Our founders prayed as government officials, openly spoke of “Divine Providence” and the role of God in the formation of our nation, and memorialized for all time that we are endowed with unalienable rights by our Creator (although Barack’s teleprompter seems to lack the letters to spell this out).  It is the supreme irony that the clause which guarantees our religious freedom as individuals in the Bill of Rights has been twisted in an attempt to suppress those rights.  Even in Jefferson’s letter, he speaks of separation between “Church and State” (note Church—i.e., organized religion) not “Individuals who belong to a Church and State.”

If you follow my friend’s logic in saying “Nothing wrong with holding those views, but I for one still prefer to have a separation of church and state,” then you end up in Alice’s Wonderland.  What he is saying is that the views are only valid if they spring from some motivation other than religious conviction.  If you are a Christian who is not right wing,  or an atheist, or a member of some religion that is not Christian, or a Wiccan, you can drag any conviction into government.  Why are “right wing” Christians not allowed to do what everyone else can do?  That would fly in the face of Jefferson’s “separation of Church & State” letter because he claimed that the Constitution included the religion clause as an “expression of the supreme will of the nation in behalf of the rights of conscience.”  In some denominations, a key tenet is that they are supposed to bring their convictions into their public life.  How is it that something providing for the “rights of conscience” is used as a tool to suppress those rights?

Look at the logical implications of this.  Nancy Pelosi can vote for abortion rights because her views conflict with her church, and therefore she is not forcing church into government.  However, a person who is against abortion cannot vote against it because his or her views are based on their religious belief.   Does the Christian not have the right to drag his belief in the sanctity of life into politics?  My Facebook friend is against capital punishment.  He is allowed that view because it is not founded in a religious belief.  Is Nancy Pelosi precluded this position because she openly states that it is based on her religious convictions?   What about the Quakers and their strong position against slavery and their agitation for its abolition?  Should they have kept it in their churches and not “forced” it into the government?

As far as the economic harm caused by the Tea Party, I’m not sure what he is referring to.  There are individuals with Tea Party connections who have been elected to Congress that are doing their job of representing their constituents.
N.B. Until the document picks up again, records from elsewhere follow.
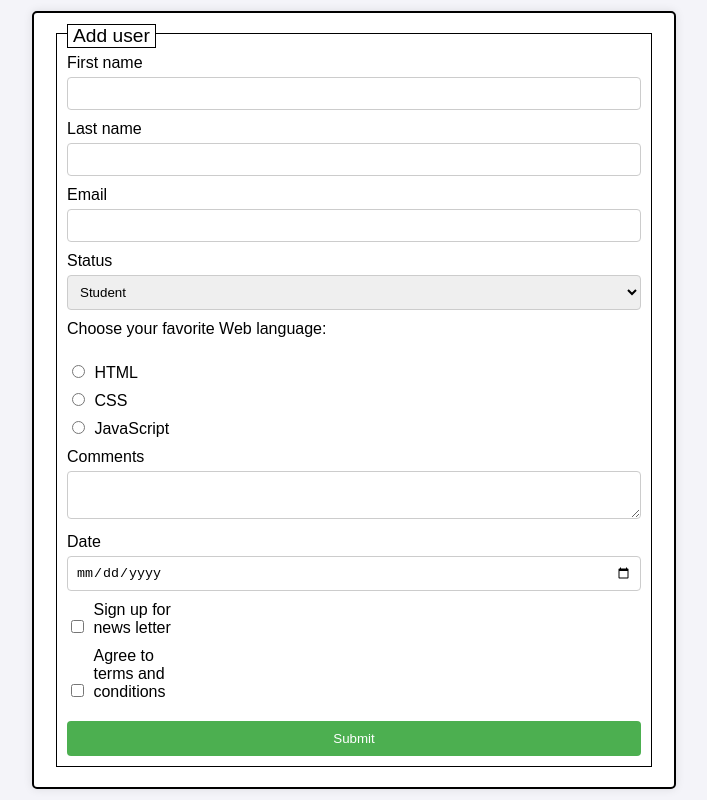
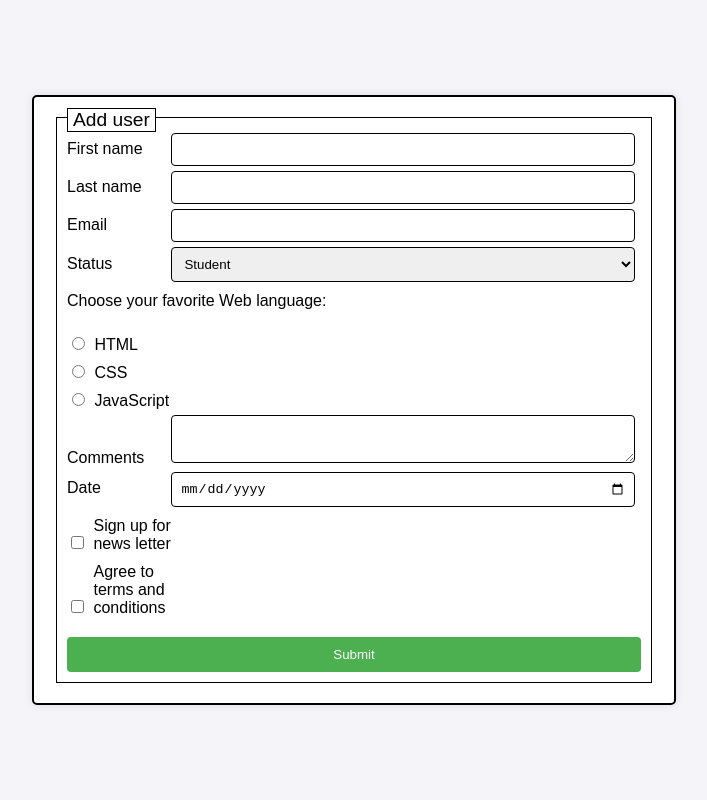
Before and after one commit to jlcarrascof/CSS-Layout-Project, a plain HTML site: page index.html in a window 1280 px wide. Shown: the whole page, without its empty margins (286-993 px from the left). Drawn offline with Linux system fonts and the light colour scheme.

Commit message:
Style inputs

```diff
--- a/layout.css
+++ b/layout.css
@@ -47,10 +47,10 @@ input[type="email"],
 input[type="date"],
 textarea,
 select {
-    width: 100%;
+    width: calc(100% - 110px);
     padding: 8px;
     margin-top: 5px;
-    border: 1px solid #ccc;
+    border: 1px solid #000;
     border-radius: 4px;
     box-sizing: border-box;
 }
```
If their positions have caused economic harm (which is not an established fact, but an opinion), then it would pale in comparison to the economic harm done by a President and Democratic controlled Congress who have racked up more debt in less than 3 years than all of the Congresses and Presidents since the country was formed over 200 years ago.
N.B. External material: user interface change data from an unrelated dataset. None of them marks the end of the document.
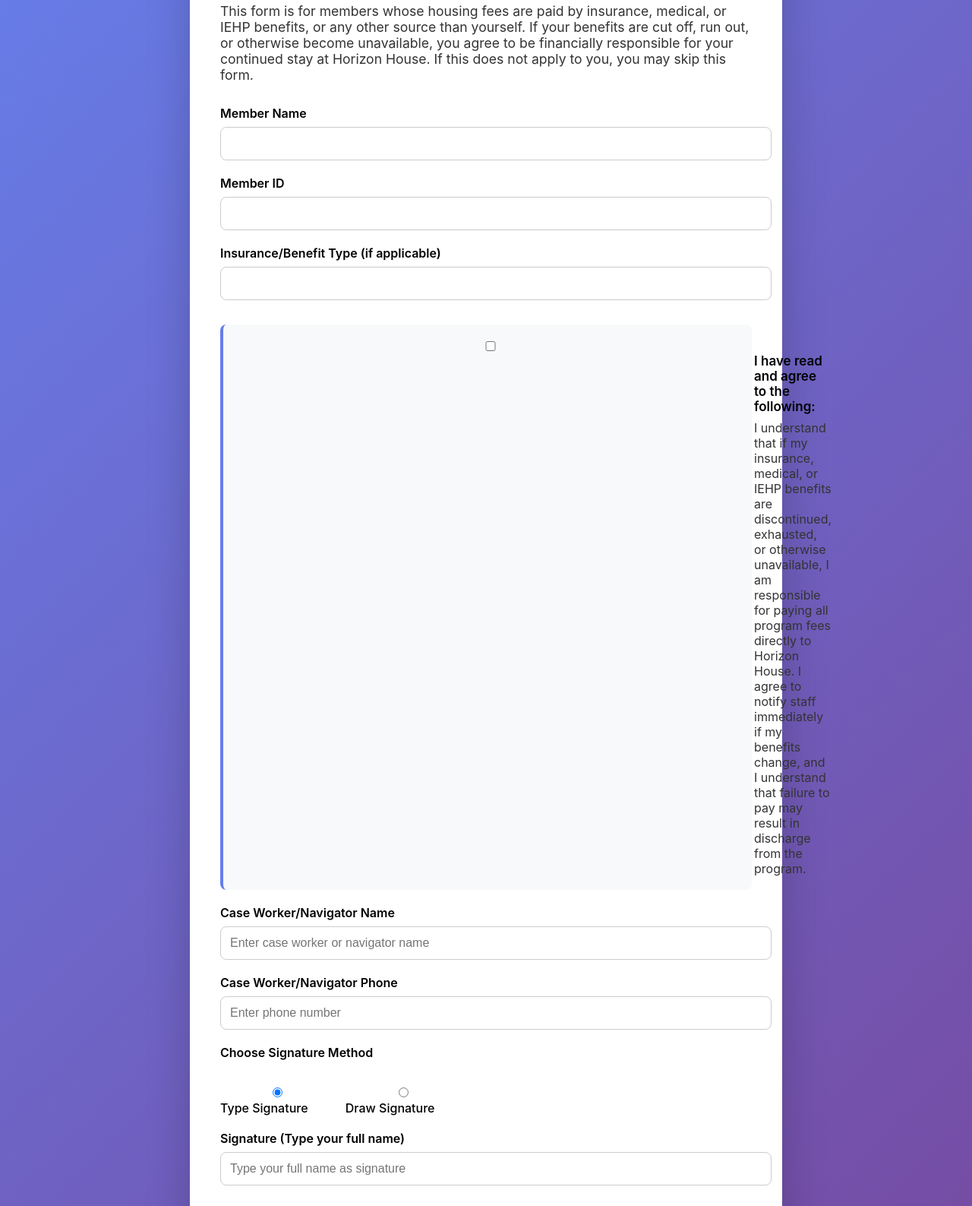
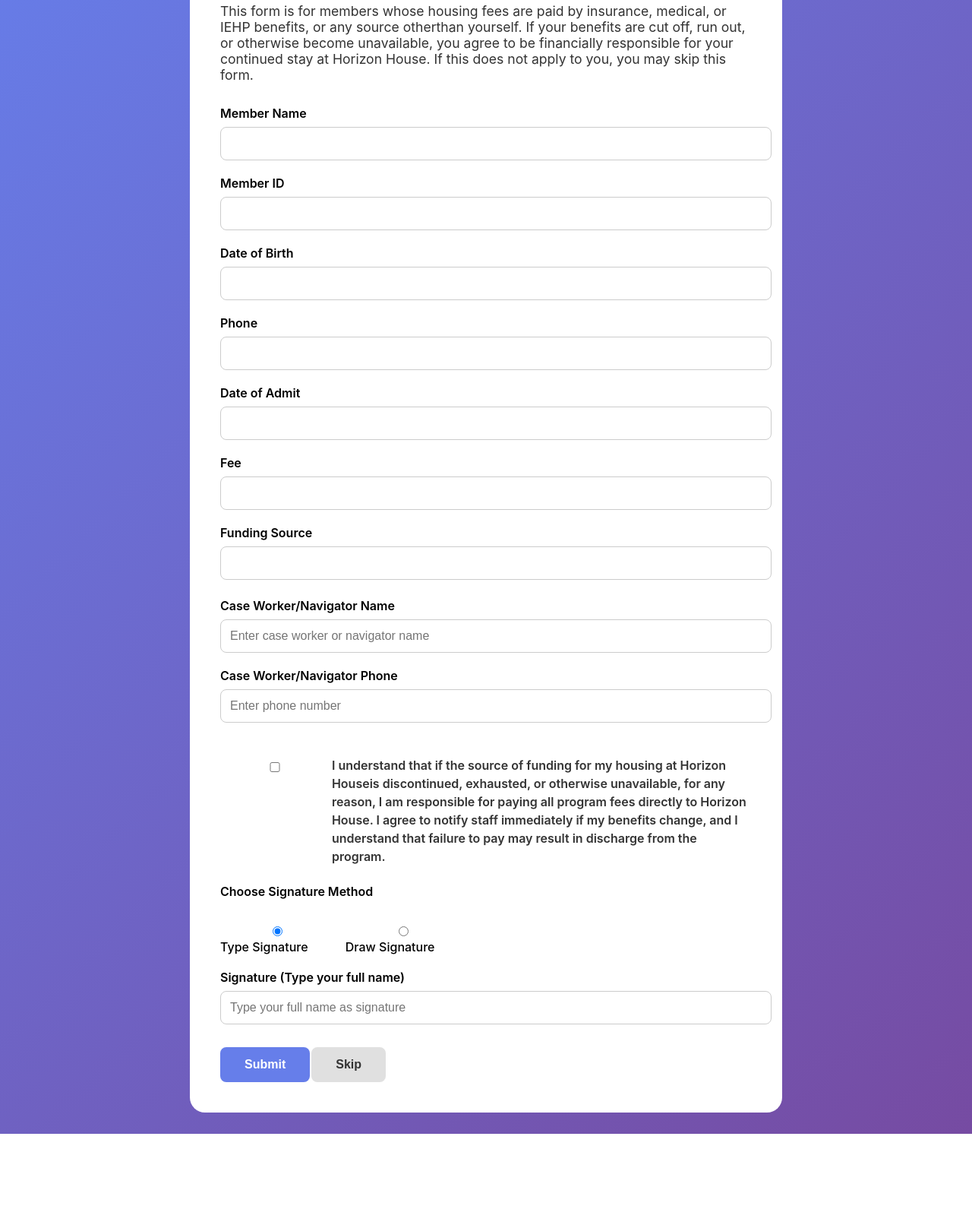
Before and after one commit to rmarsnpas/horizon-portal-frontend, a website: page horizon-portal/intake/financial-responsibility.html in a window 1280 px wide. Shown: the part 144-1731 px from the top of the page at 76% size. After the commit the page ends 1636 px from the top, so only its background shows below. Drawn offline with Linux system fonts and the light colour scheme.

Commit message:
Align agreement checkbox and text as requested; intake and forms UI/UX fixes

```diff
--- a/horizon-portal/intake/financial-responsibility.html
+++ b/horizon-portal/intake/financial-responsibility.html
@@ -19,7 +19,7 @@
             width: 100%;
             background: white;
             border-radius: 20px;
-            box-shadow: 0 20px 60px rgba(0,0,0,0.2);
+            box-shadow: 5 20px 60px rgba(0,0,0,0.2);
             padding: 40px;
         }
         h1 {
@@ -48,7 +48,7 @@
         .actions {
             margin-top: 30px;
             display: flex;
-            gap: 16px;
+            gap: 2px;
         }
         .btn {
             padding: 14px 32px;
@@ -74,37 +74,53 @@
     <div class="container">
         <h1>Financial Responsibility Agreement</h1>
         <div class="info">
-            This form is for members whose housing fees are paid by insurance, medical, or IEHP benefits, or any other source than yourself. If your benefits are cut off, run out, or otherwise become unavailable, you agree to be financially responsible for your continued stay at Horizon House. If this does not apply to you, you may skip this form.
+            This form is for members whose housing fees are paid by insurance, medical, or IEHP benefits, or any source otherthan yourself. If your benefits are cut off, run out, or otherwise become unavailable, you agree to be financially responsible for your continued stay at Horizon House. If this does not apply to you, you may skip this form.
         </div>
         <form id="financialForm">
+
             <label for="memberName">Member Name</label>
             <input type="text" id="memberName" name="memberName" required>
 
             <label for="memberId">Member ID</label>
             <input type="text" id="memberId" name="memberId" required>
 
-            <label for="insuranceType">Insurance/Benefit Type (if applicable)</label>
+            <label for="dob">Date of Birth</label>
+            <input type="text" id="dob" name="dob">
+
+            <label for="phone">Phone</label>
+            <input type="text" id="phone" name="phone">
+
+            <label for="admitDate">Date of Admit</label>
+            <input type="text" id="admitDate" name="admitDate">
+
+            <label for="monthlyFee">Fee</label>
+            <input type="text" id="monthlyFee" name="monthlyFee">
+
+            <label for="insuranceType"> Funding Source </label>
             <input type="text" id="insuranceType" name="insuranceType">
 
-            <div style="margin: 32px 0 18px 0; padding: 18px; background: #f8f9fa; border-left: 4px solid #667eea; border-radius: 8px; display: flex; align-items: flex-start; gap: 14px;">
-                <input type="checkbox" id="agreeCheckbox" style="margin-top:4px;flex-shrink:0;">
-                <div>
-                    <label for="agreeCheckbox" style="font-size:17px;vertical-align:middle;display:block;margin-bottom:8px;">
-                        I have read and agree to the following:
-                    </label>
-                    <div id="agreementText" style="font-size:16px; color:#333;">
-                        I understand that if my insurance, medical, or IEHP benefits are discontinued, exhausted, or otherwise unavailable, I am responsible for paying all program fees directly to Horizon House. I agree to notify staff immediately if my benefits change, and I understand that failure to pay may result in discharge from the program.
-                    </div>
-                </div>
-            </div>
 
-            <label for="caseWorker">Case Worker/Navigator Name</label>
+
+
+            <!-- Case worker fields above agreement and signature area -->
+            <label for="caseWorker" style="margin-top:24px;">Case Worker/Navigator Name</label>
             <input type="text" id="caseWorker" name="caseWorker" placeholder="Enter case worker or navigator name">
 
             <label for="caseWorkerPhone">Case Worker/Navigator Phone</label>
             <input type="tel" id="caseWorkerPhone" name="caseWorkerPhone" placeholder="Enter phone number">
 
-            <div style="margin-bottom: 18px;">
+                <!-- Agreement checkbox and text, fully left-aligned, no max-width, no flex centering -->
+                <div style="margin: 24px 0 0 0; padding: 0; width: 100%;">
+                    <label style="font-size:16px; color:#333; text-align:left; line-height:1.5; cursor:pointer; display:inline-flex; align-items:flex-start; width:100%;">
+                        <input type="checkbox" id="agreeCheckbox" style="vertical-align:left; margin-left:1em; margin-left:0;">
+                        <span style="display:inline;">I understand that if the source of funding for my housing at Horizon Houseis discontinued, exhausted, or otherwise unavailable, for any reason, I am responsible for paying all program fees directly to Horizon House. I agree to notify staff immediately if my benefits change, and I understand that failure to pay may result in discharge from the program.</span>
+                    </label>
+                </div>
+
+
+
+
+            <div style="margin-bottom: 18px; margin-top: 24px;">
                 <label style="font-weight:600;display:block;margin-bottom:8px;">Choose Signature Method</label>
                 <div style="display:flex;gap:24px;align-items:center;">
                     <label style="font-weight:500;">
@@ -130,6 +146,8 @@
                 </div>
             </div>
 
+
+
             <div class="actions">
                 <button type="submit" class="btn">Submit</button>
                 <button type="button" class="btn skip" onclick="skipForm()">Skip</button>
@@ -137,6 +155,27 @@
         </form>
     </div>
     <script>
+    // Auto-fill fields from sessionStorage.intakeData (Excel/member data)
+    function autoPopulateFields() {
+        if (!window.sessionStorage) return;
+        const data = sessionStorage.getItem('intakeData');
+        if (!data) return;
+        const d = JSON.parse(data);
+        if (d.firstName && d.lastName) {
+            document.getElementById('memberName').value = d.firstName + ' ' + d.lastName;
+        }
+        if (d.memberId) document.getElementById('memberId').value = d.memberId;
+        if (d.INSURANCE) document.getElementById('insuranceType').value = d.INSURANCE;
+        if (d.caseWorker) document.getElementById('caseWorker').value = d.caseWorker;
+        if (d.caseWorkerPhone) document.getElementById('caseWorkerPhone').value = d.caseWorkerPhone;
+        // Add more fields as needed from Excel/member data
+        // Example: DOB, phone, admit date, etc.
+        if (d.DOB && document.getElementById('dob')) document.getElementById('dob').value = d.DOB;
+        if (d.PHONE && document.getElementById('phone')) document.getElementById('phone').value = d.PHONE;
+        if (d.ADMIT_DATE && document.getElementById('admitDate')) document.getElementById('admitDate').value = d.ADMIT_DATE;
+        if (d.RATE && document.getElementById('monthlyFee')) document.getElementById('monthlyFee').value = d.RATE;
+    }
+
     // Signature Pad Logic
     let canvas, ctx, isDrawing = false, hasSignature = false;
     function initializeSignaturePad() {
@@ -272,6 +311,7 @@
     };
     // Initialize signature pad and toggle logic after DOM loads
     window.addEventListener('DOMContentLoaded', function() {
+        autoPopulateFields();
         initializeSignaturePad();
         toggleSignatureMethod();
     });
```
I slunk away from my friend’s Facebook page.  I know better than to waste my time reacting to him because his political views are as much a part of him as his gray-green eyes and his dark brown hair.  He, like the English girl, has some preconceived notions that are entrenched at this point.  For him, his politics are a part of his core being.   The problem is that I miss my friend.  I miss his quirky smile (which I can see sometimes when I read his words) and his ready wit.   But I, like most in the Tea Party, are sick of the misrepresentations.  It gets us no further along to solving the deep crisis we are in.  And the fact is—it hurts when a friend strikes the blow.

Advertisements
Published in: on October 26, 2011 at 11:28 pm  Leave a Comment  
Tags: , ,

The URI to TrackBack this entry is: https://silencetoolong.wordpress.com/2011/10/26/comments-from-a-tea-partier/trackback/

RSS feed for comments on this post.

Leave a Reply

Fill in your details below or click an icon to log in:

WordPress.com Logo

You are commenting using your WordPress.com account. Log Out / Change )

Twitter picture

You are commenting using your Twitter account. Log Out / Change )

Facebook photo

You are commenting using your Facebook account. Log Out / Change )

Google+ photo

You are commenting using your Google+ account. Log Out / Change )

Connecting to %s

%d bloggers like this: